- [TASK BRIEF]: For the entries presented below, indicate the number of lines that include the word "page", adding nothing else.

- [DATA SUPPLIED]:
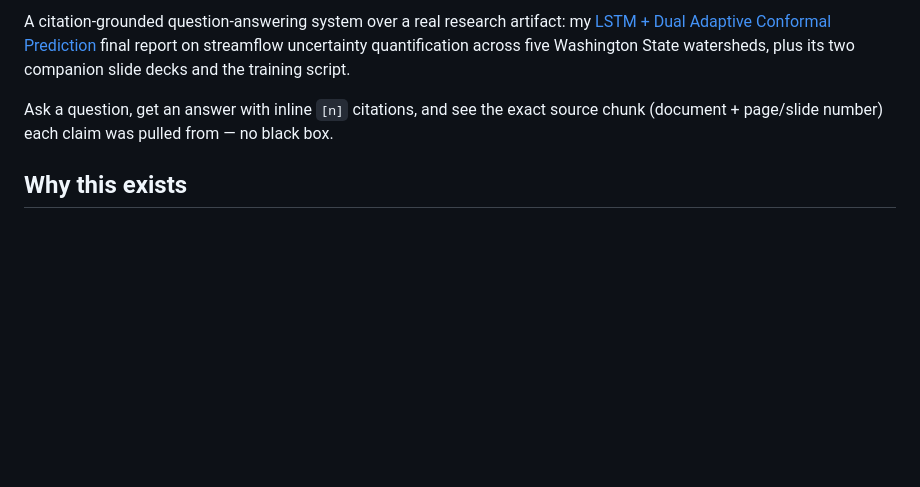
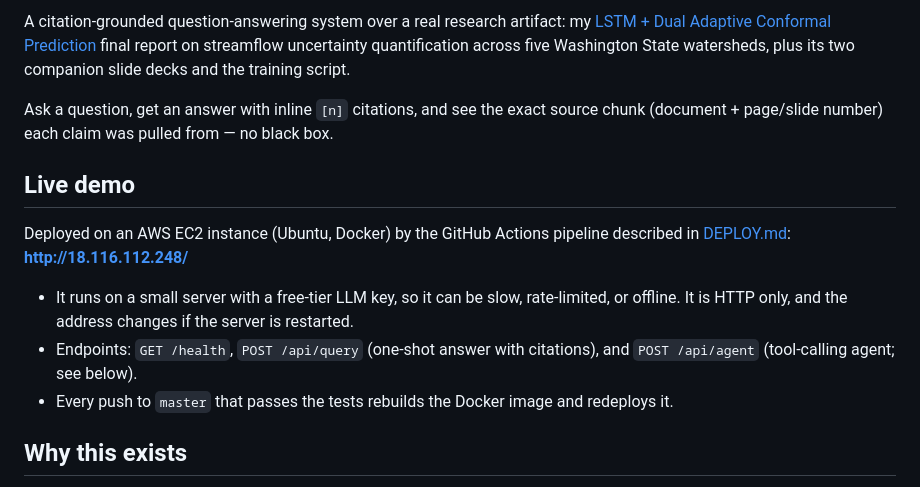
Before and after one commit to austin1406/rag-streamflow-assistant, a Markdown page: README.md, the part around one of its changes. Drawn GitHub-style; blank space fills up the shorter version.

Commit message:
Add live demo section and deploy badge to the README
Co-Authored-By: Claude Sonnet 5.5 <noreply@anthropic.com>

```diff
--- a/README.md
+++ b/README.md
@@ -10,6 +11,17 @@ plus its two companion slide decks and the training script.
 
 Ask a question, get an answer with inline `[n]` citations, and see the exact source
 chunk (document + page/slide number) each claim was pulled from — no black box.
+
+## Live demo
+
+Deployed on an AWS EC2 instance (Ubuntu, Docker) by the GitHub Actions pipeline described in
+[DEPLOY.md](DEPLOY.md): **http://18.116.112.248/**
+
+- It runs on a small server with a free-tier LLM key, so it can be slow, rate-limited, or offline.
+  It is HTTP only, and the address changes if the server is restarted.
+- Endpoints: `GET /health`, `POST /api/query` (one-shot answer with citations), and
+  `POST /api/agent` (tool-calling agent; see below).
+- Every push to `master` that passes the tests rebuilds the Docker image and redeploys it.
 
 ## Why this exists
 
```
Also changed, not shown: other parts of README.md (+1 -0 lines).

- [WORKED SOLUTION]: 2